As for DaVinci’s Inquest - it sucks. There are very few so-called successful Canadian shows that are also good. Corner Gas is definitely one, as someone from the prairies that show cracks me up!

I wouldn’t mind at all if we forgot all about my mention of “DaVinci’s Inquest.” :slight_smile:

Too many good things are coming out of these posts to waste time on a negative?

Thanks to Posyn’s mention, of the skewing of ‘original’ I just went to dictionary.com for aboriginal’s root. No luck.
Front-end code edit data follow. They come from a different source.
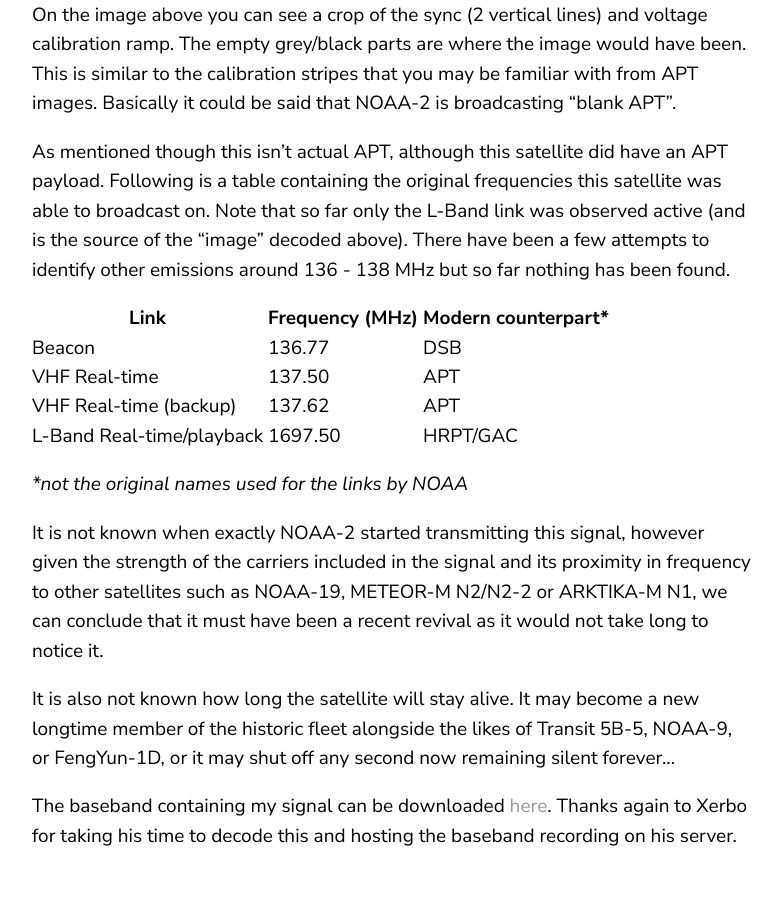
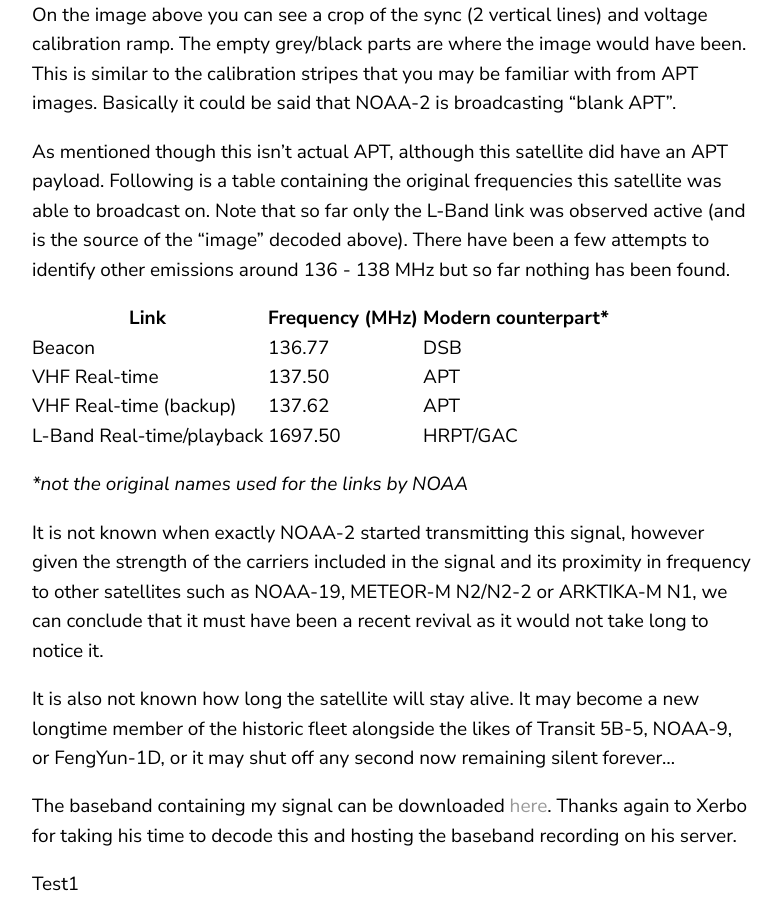
Before and after one commit to sgcderek/sgcderek.github.io, a Jekyll site: the page built from _posts/2021-03-15-noaa2-revival.markdown, in a window 1280 px wide and 900 px high, scrolled down 3436 px. Shown: the whole window, without its empty margins (68-850 px from the left). Built offline with Jekyll 4.4.1, drawn with Linux system fonts in a browser that asks for light colours; before the commit the page ends 4306 px from its top, so only the background shows below that.

Commit message:
just testing something pls nobody read it for a few mins thansk

```diff
--- a/_posts/2021-03-15-noaa2-revival.markdown
+++ b/_posts/2021-03-15-noaa2-revival.markdown
@@ -56,3 +56,8 @@
 It is also not known how long the satellite will stay alive. It may become a new longtime member of the historic fleet alongside the likes of Transit 5B-5, NOAA-9, or FengYun-1D, or it may shut off any second now remaining silent forever...
 
 The baseband containing my signal can be downloaded [here](https://cloud.xerbo.net/s/PnSWL9TGmMFZJtF). Thanks again to Xerbo for taking his time to decode this and hosting the baseband recording on his server.
+
+<details>
+  <summary>Test1 </summary>
+   Test2
+</details>
```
Where does the ‘ab-’ come from?

I would also like to know the root, the woman that led the seminar complained that the root must be “abnormal” therefore Aboriginal was insulting.

It would be nice to know what the root really is…

Apparently if I could actually think before I typed it would be easier for me -

I did some searching and apparently the latin term “ab” means before and original is obvious
The post went on to say -

A few words about the term “aboriginal.” American Heritage dictionary states that the word means “1. Having existed in a region from the beginning. 2. Of or relating to aborigines.”

I got it from here

Is that right?

Sounds good to me Poysyn.

Is your name a Brooklynized version of Person? It’s quite amusing. :smiley: :smiley: :smiley:

The udername doesn’t really have any significance. I picked it many years ago, and my reasons aren’t really valid anymore. I would be something else now if I were to re-pick but it’s familiar to me, and a nice reminder. Thanks for asking. I wish it were something cool like a brooklynized version of person. :slight_smile:

What she said.

Brings to mind one Robert “Willie” Pickton. Ah, it’s a bunch of junkie Native hookers from the Downtown Eastside who are missing…

Absolutely disgusting; the way that the disappearance of those women were treated.

< / off topic >

Speaking of names…

Poysyn is funny, Savannah is wonderfully romantic. Hope you so named your daughter.